Hear the spirits

Elenir Nunes Morse

Elenir Nunes Morse reads from her magical realism story <i>The Papo Lady</i>; it has the supernatural touch of a Gabriel Garcia Marquez novel, and the tempo of poetry.

Elenir Nunes Morse reads from her magical realism story The Papo Lady; it has the supernatural touch of a Gabriel Garcia Marquez novel, and the tempo of poetry.

Photo By David Robert

The ugly woman with the goiter and the smooth face, except for the chasm-deep wrinkles lining her forehead, was a person Elenir Nunes Morse used to see as a girl at her home in Frederico, Brazil.

“She was always traveling on foot, and she would come to town around the same time every year,” Nunes Morse says. “She’d stop by my door and ask for a glass of water, and I would bring her bread, too.”

There was never any indication that the nomadic woman possessed magical powers; however, Nunes Morse gave the memorably unattractive lady supernatural abilities in her book, The Papo Lady.
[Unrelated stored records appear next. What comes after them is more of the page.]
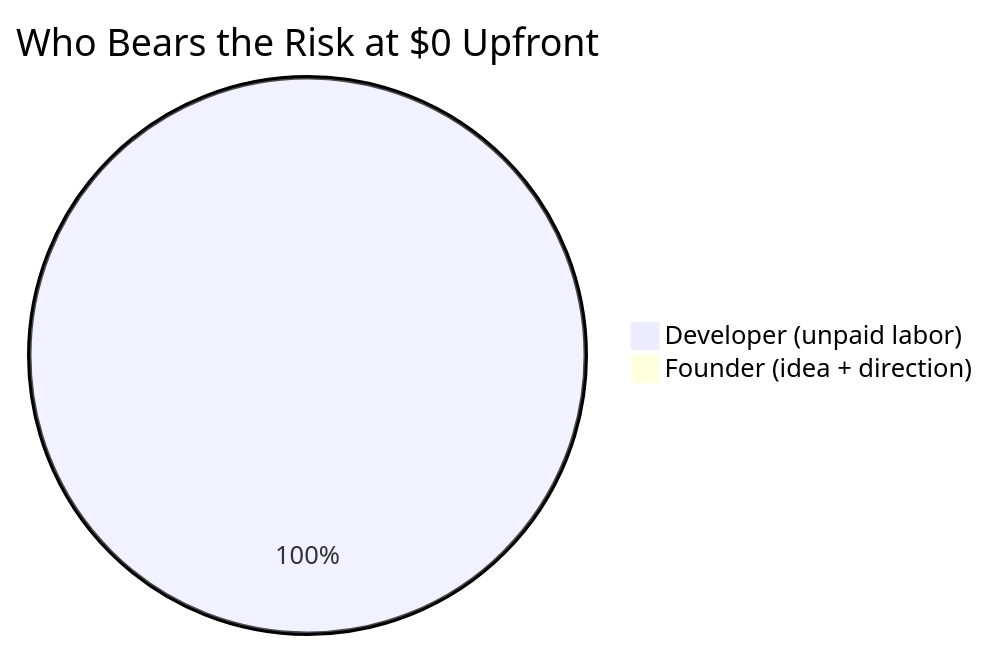
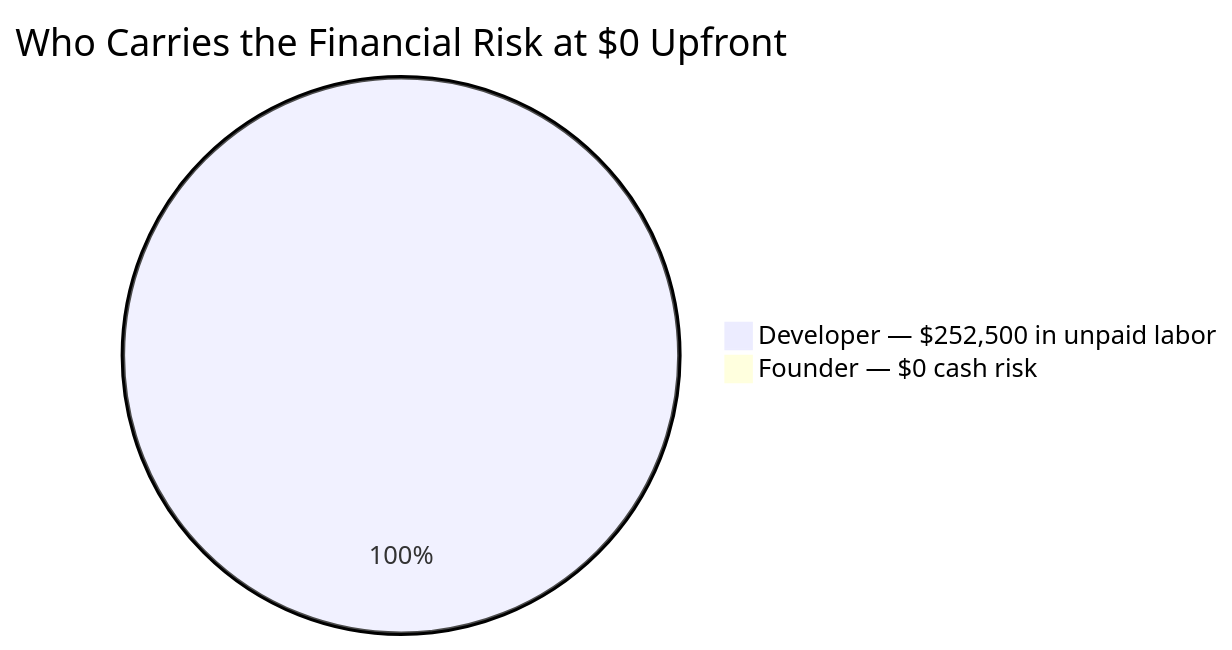
Before and after one commit to huttonbenj/The-Prowler: the second of 4 diagrams in THE_DEAL.md, drawn with Mermaid. The commit also changed other lines of this file and 1 other file, not shown here.

````diff
--- a/THE_DEAL.md
+++ b/THE_DEAL.md
@@ -376,5 +101,5 @@
 ```mermaid
-pie title Who Bears the Risk at $0 Upfront
-    "Developer (unpaid labor)" : 100
-    "Founder (idea + direction)" : 0
+pie title Who Carries the Financial Risk at $0 Upfront
+    "Developer — $252,500 in unpaid labor" : 100
+    "Founder — $0 cash risk" : 0
 ```
````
The book is a compilation of truths about the mystically inclined Brazilians and fiction about the Papo Lady, also referred to as Filha da Terra, and the boys who are scared and intrigued by her visits, yet anxious to learn more about her.

Adreano’s grandfather told him many stories about the curses placed upon cruel and selfish folks by the Papo Lady. Adreano was intrigued by the legend that the Papo Lady always walked into the river on the edge of town to emerge dry on the other side. As she only came to town once every decade, Adreano concocted schemes as to how he could witness her river crossing and finally discover the truth about her.

The Papo Lady is in the magical realism style of writers like Gabriel Garcia Marquez. It is a story about the naivete of life in southern Brazil. Nunes Morse’s voice is also naïve; it is fresh and simple, and because she is first a poet, the language mimics that of poetry—"[A stormy night] is God’s bowling night on the town, as if heaven and earth have embarked on a battle of passion with angry displays; finally, the rain comes making peace between them.”

When the Papo Lady finally comes, Adreano and his friends treat the woman with respect and kindness even when they are terrified. As the book leaps into the future, it is clear the boys will reap the benefits of the ugly woman’s magic for the rest of their lives. For Nunes Morse, the Papo Lady is a spiritual metaphor whose existence is open to the readers’ interpretations.

Belief in magic was a part of Nunes Morse’s upbringing, as well. Her mother was a healer when she was growing up in Brazil. Part of the process of making people well was calling upon the aid of the spirits.

“I was raised with ideas of a colorful world,” Nunes Morse says. “In Brazil, people are so full of beliefs. Here in the United States, we have psychiatrists to help us understand our problems. There, they have spirits. Sanctuaries are places where people express their problems to the spirits, and the spirits help them work their problems out.”

Nunes Morse has published one other book, a book of poetry called A Quest of Existence. Two of her poems have been published in two volumes of The New American Poetry Anthology. The Papo Lady can be purchased at Sundance Bookstore. She is now working on a children’s book that focuses on her granddaughter Shayla. Shayla always watches over her grandmother’s shoulder, reading as she writes and offering ideas.

“Shyala corrects me sometimes since she knows how children talk,” Nunes Morse says. “Children talk very differently.”

With such a rich Portuguese accent and such a fondness for the Brazilian way of life, it would seem natural for Nunes Morse to write in Portuguese, although she has never done so.

“I love English," she says. "I’m enchanted with some of the older English poetry, Emily Dickinson, for example. It fascinates me. … The only thing I do in Portuguese is pray."